EXERCISE GOAL | Your answer is to be the count alone: the number of lines in the data below where "with" appears.

Saved data entries |
#####

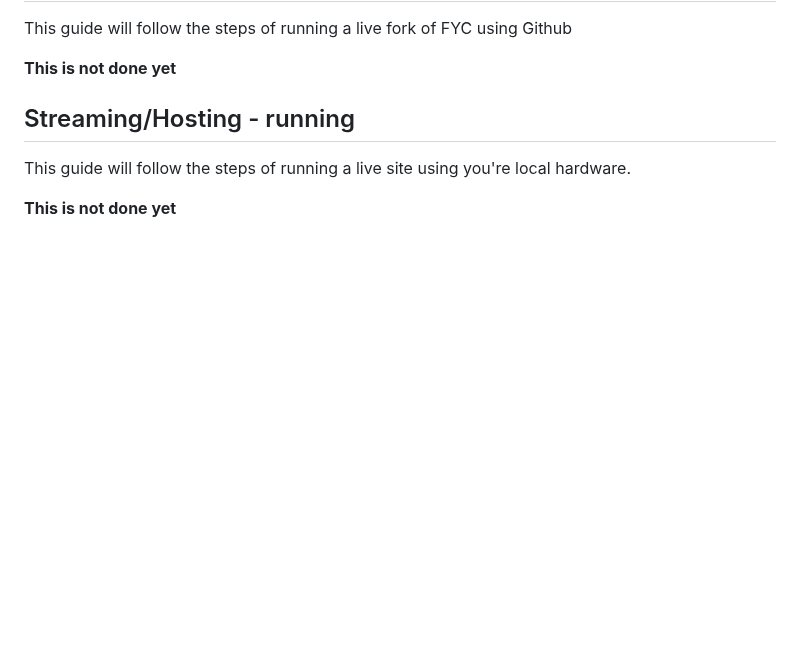
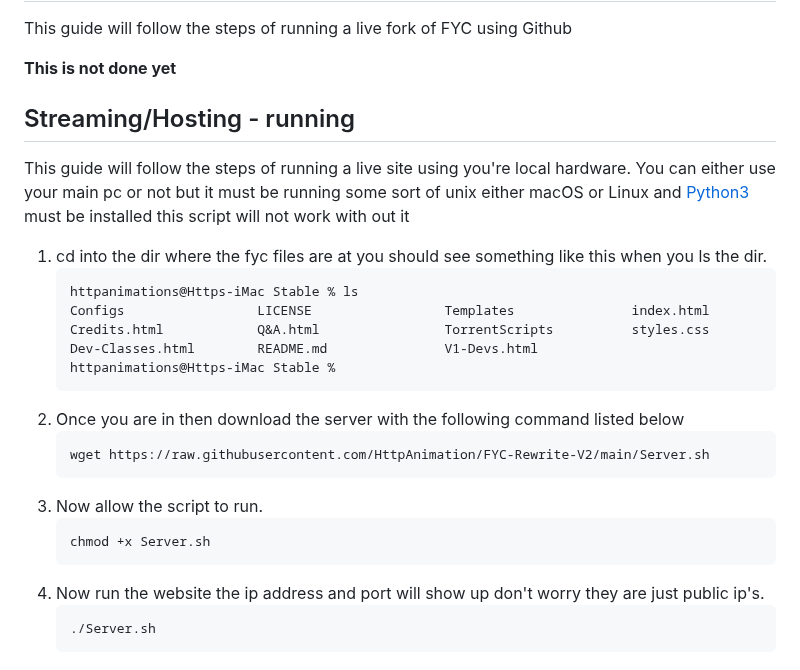
Before and after one commit to HttpAnimation/FYC-Rewrite-V2, a Markdown page: README.md, the part around the change. Drawn GitHub-style; blank space fills up the shorter version.

````diff
--- a/README.md
+++ b/README.md
@@ -41,6 +41,25 @@ This guide will follow the steps of running a live fork of FYC using Github
 **This is not done yet**
 
 ## Streaming/Hosting - running
-This guide will follow the steps of running a live site using you're local hardware.
+This guide will follow the steps of running a live site using you're local hardware. You can either use your main pc or not but it must be running some sort of unix either macOS or Linux and [Python3](https://www.python.org/) must be installed this script will not work with out it
 
-**This is not done yet**
+1) cd into the dir where the fyc files are at you should see something like this when you ls the dir.
+    ```bash
+    httpanimations@Https-iMac Stable % ls
+    Configs                 LICENSE                 Templates               index.html
+    Credits.html            Q&A.html                TorrentScripts          styles.css
+    Dev-Classes.html        README.md               V1-Devs.html
+    httpanimations@Https-iMac Stable %
+    ```
+2) Once you are in then download the server with the following command listed below
+    ```bash
+    wget https://raw.githubusercontent.com/HttpAnimation/FYC-Rewrite-V2/main/Server.sh
+    ```
+3) Now allow the script to run.
+    ```bash
+    chmod +x Server.sh
+    ```
+4) Now run the website the ip address and port will show up don't worry they are just public ip's.
+    ```bash
+    ./Server.sh
+    ```
````
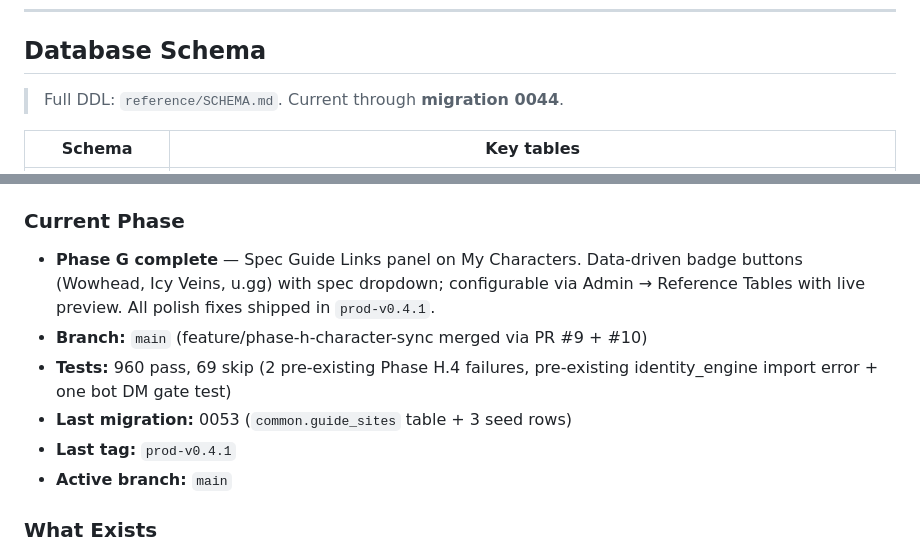
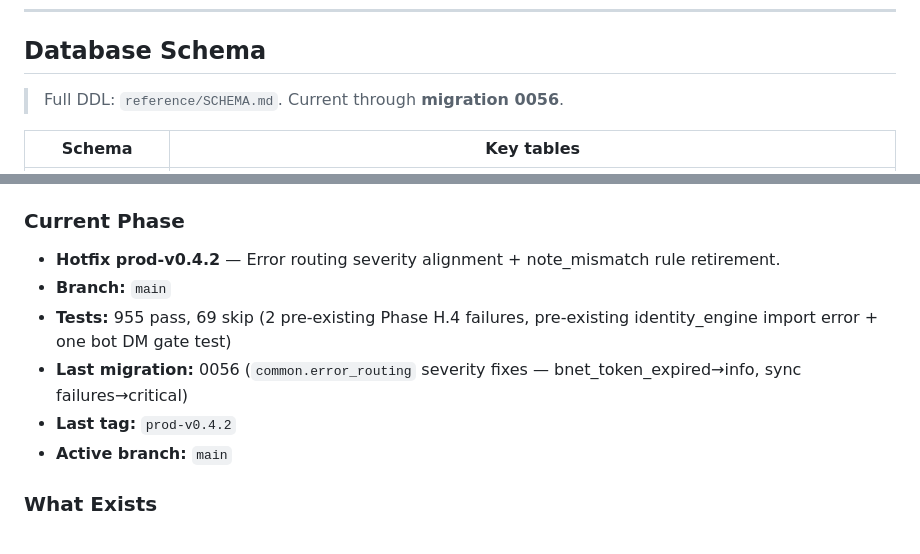
Before and after one commit to Shadowedvaca/PullAllTheThings-site, a Markdown page: CLAUDE.md, 2 parts joined by grey strips. GitHub-like rendering.

Commit message:
docs: update CLAUDE.md for prod-v0.4.2 hotfix
Co-Authored-By: Claude Sonnet 4.6 <noreply@anthropic.com>

```diff
--- a/CLAUDE.md
+++ b/CLAUDE.md
@@ -159,7 +159,7 @@ GUILD_SYNC_API_KEY=generate-a-strong-random-key
 
 ## Database Schema
 
-> Full DDL: `reference/SCHEMA.md`. Current through **migration 0044**.
+> Full DDL: `reference/SCHEMA.md`. Current through **migration 0056**.
 
 | Schema | Key tables |
 |--------|-----------|
@@ -230,11 +230,11 @@ GUILD_SYNC_API_KEY=generate-a-strong-random-key
 > Full phase-by-phase history: `reference/PHASE_HISTORY.md`
 
 ### Current Phase
-- **Phase G complete** — Spec Guide Links panel on My Characters. Data-driven badge buttons (Wowhead, Icy Veins, u.gg) with spec dropdown; configurable via Admin → Reference Tables with live preview. All polish fixes shipped in `prod-v0.4.1`.
-- **Branch:** `main` (feature/phase-h-character-sync merged via PR #9 + #10)
-- **Tests:** 960 pass, 69 skip (2 pre-existing Phase H.4 failures, pre-existing identity_engine import error + one bot DM gate test)
-- **Last migration:** 0053 (`common.guide_sites` table + 3 seed rows)
-- **Last tag:** `prod-v0.4.1`
+- **Hotfix prod-v0.4.2** — Error routing severity alignment + note_mismatch rule retirement.
+- **Branch:** `main`
+- **Tests:** 955 pass, 69 skip (2 pre-existing Phase H.4 failures, pre-existing identity_engine import error + one bot DM gate test)
+- **Last migration:** 0056 (`common.error_routing` severity fixes — bnet_token_expired→info, sync failures→critical)
+- **Last tag:** `prod-v0.4.2`
 - **Active branch:** `main`
 
 ### What Exists
```
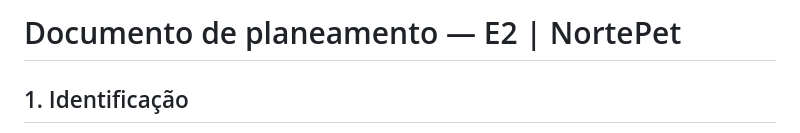
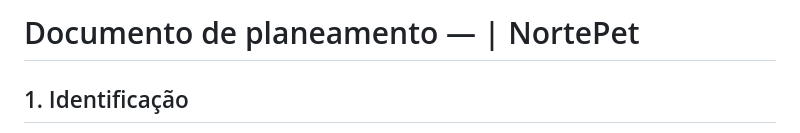
Before and after one commit to matheusgp50-svg/norte-pet, a Markdown page: planeamento.md, the part around the change. GitHub-like rendering.

```diff
--- a/planeamento.md
+++ b/planeamento.md
@@ -1,4 +1,4 @@
-# Documento de planeamento — E2 | NortePet
+# Documento de planeamento — | NortePet
 
 ## 1. Identificação
 - **Projeto:** NortePet — serviço fictício de pet sitting e visitas ao domicílio.
```
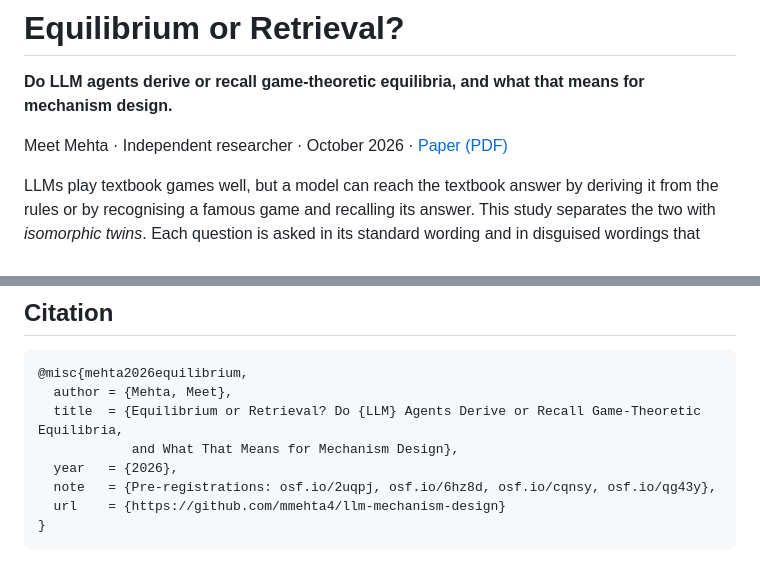
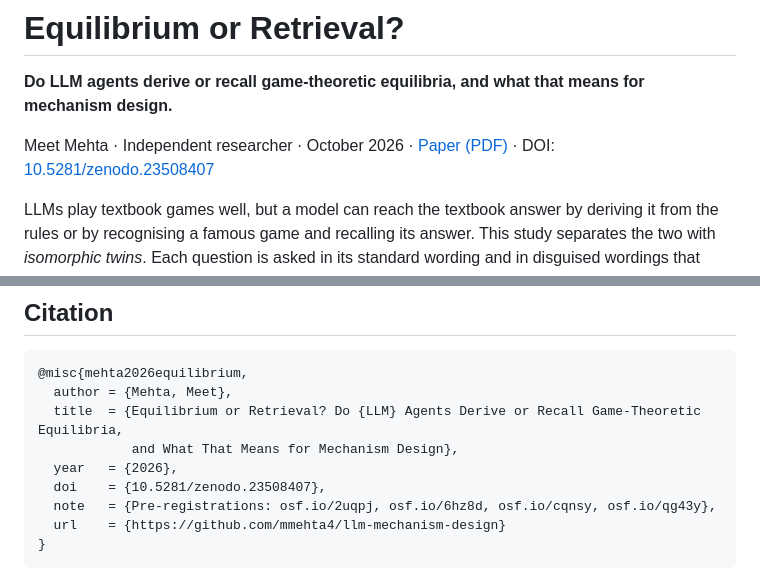
Before and after one commit to mmehta4/llm-mechanism-design, a Markdown page: README.md, 2 parts joined by grey strips. Rendered like a GitHub page.

Commit message:
README: Zenodo DOI for the preprint (10.5281/zenodo.23508407)
Co-Authored-By: Claude Opus 5.5 <noreply@anthropic.com>

```diff
--- a/README.md
+++ b/README.md
@@ -2,7 +2,7 @@
 
 **Do LLM agents derive or recall game-theoretic equilibria, and what that means for mechanism design.**
 
-Meet Mehta · Independent researcher · October 2026 · [Paper (PDF)](paper/main.pdf)
+Meet Mehta · Independent researcher · October 2026 · [Paper (PDF)](paper/main.pdf) · DOI: [10.5281/zenodo.23508407](https://doi.org/10.5281/zenodo.23508407)
 
 LLMs play textbook games well, but a model can reach the textbook answer by deriving it from the
 rules or by recognising a famous game and recalling its answer. This study separates the two with
@@ -95,6 +95,7 @@ To collect new data, copy `.env.example` to `.env`, add your own API keys, and r
   title  = {Equilibrium or Retrieval? Do {LLM} Agents Derive or Recall Game-Theoretic Equilibria,
             and What That Means for Mechanism Design},
   year   = {2026},
+  doi    = {10.5281/zenodo.23508407},
   note   = {Pre-registrations: osf.io/2uqpj, osf.io/6hz8d, osf.io/cqnsy, osf.io/qg43y},
   url    = {https://github.com/mmehta4/llm-mechanism-design}
 }
```
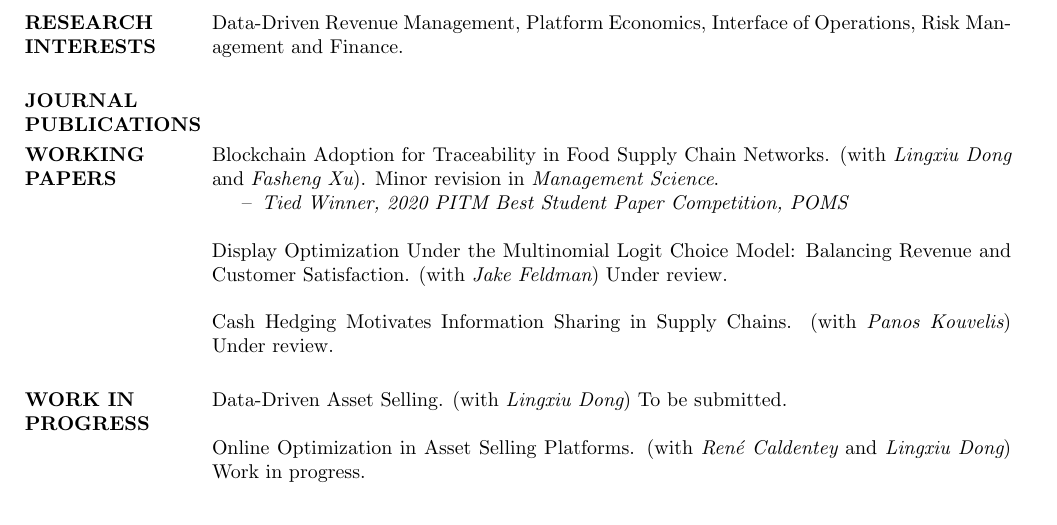
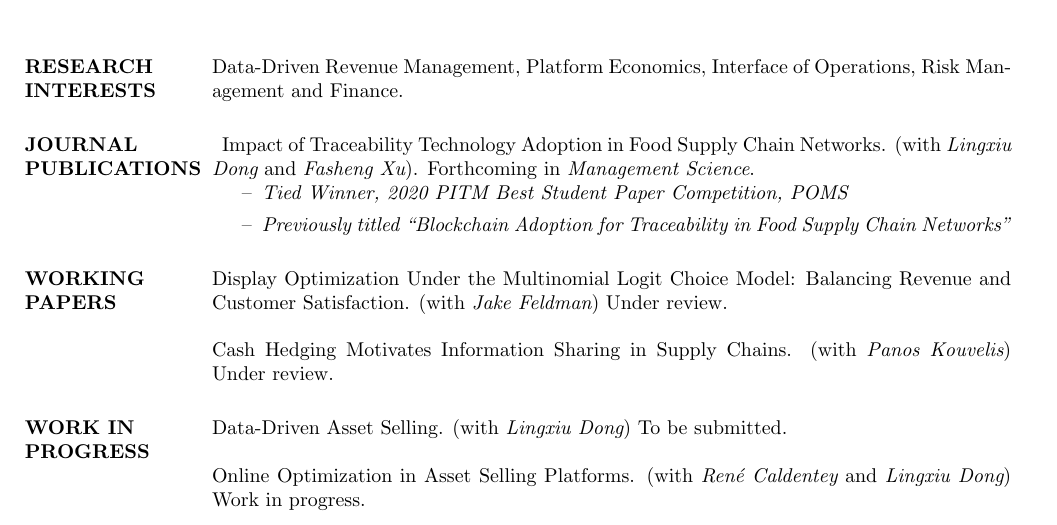
Before and after one commit to jiang-puping/jiang-puping.github.io, a LaTeX CV (Jiang_Puping_CV.tex): part of page 1 of 3, cut so that both start at the same text. Compiled offline with pdfLaTeX.

Commit message:
research update

```diff
--- a/Jiang_Puping_CV.tex
+++ b/Jiang_Puping_CV.tex
@@ -83,15 +83,16 @@ Data-Driven Revenue Management, Platform Economics, Interface of Operations, Ris
 \section{JOURNAL PUBLICATIONS}
  %\itemsep -2pt % Reduce space between items
 ~
+Impact of Traceability Technology Adoption in Food Supply Chain Networks. (with {\it Lingxiu Dong} and {\it Fasheng Xu}).
+Forthcoming in \textit{Management Science}.
+\begin{itemize}
+    \item[--] {\it Tied Winner, 2020 PITM Best Student Paper Competition, POMS}
+    \item[--] {\it Previously titled ``Blockchain Adoption for Traceability in Food Supply Chain Networks''}
+\end{itemize}
+
 
 \section{WORKING PAPERS}
  %\itemsep -2pt % Reduce space between items
-Blockchain Adoption for Traceability in Food Supply Chain Networks. (with {\it Lingxiu Dong} and {\it Fasheng Xu}).
-Minor revision in \textit{Management Science}.
-\begin{itemize}
-    \item[--] {\it Tied Winner, 2020 PITM Best Student Paper Competition, POMS}
-\end{itemize}
-
 Display Optimization Under the Multinomial Logit Choice Model: Balancing Revenue and Customer Satisfaction. (with {\it Jake Feldman})
 Under review.
 
```
Also changed, not shown: Jiang_Puping_CV.pdf, 6 other files.
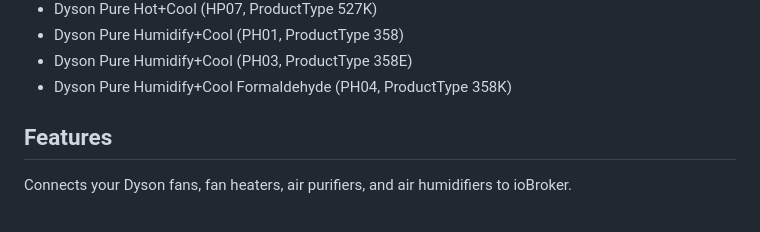
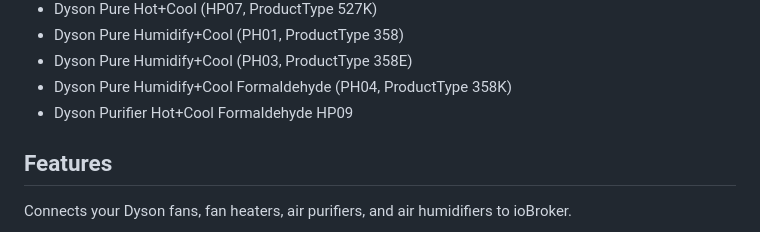
Before and after one commit to Grizzelbee/ioBroker.dysonairpurifier, a Markdown page: README.md, the part around the change. Rendered like a GitHub page.

Commit message:
Update README.md. Added another supported device

```diff
--- a/README.md
+++ b/README.md
@@ -36,6 +36,7 @@ Fan-Icon in Logo created by [Freepik](https://www.flaticon.com/de/autoren/freepi
 * Dyson Pure Humidify+Cool (PH01, ProductType 358)
 * Dyson Pure Humidify+Cool (PH03, ProductType 358E)
 * Dyson Pure Humidify+Cool Formaldehyde (PH04, ProductType 358K)
+* Dyson Purifier Hot+Cool Formaldehyde HP09
 
 ## Features
 Connects your Dyson fans, fan heaters, air purifiers, and air humidifiers to ioBroker.
```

#####

RESPONSE BOX | 8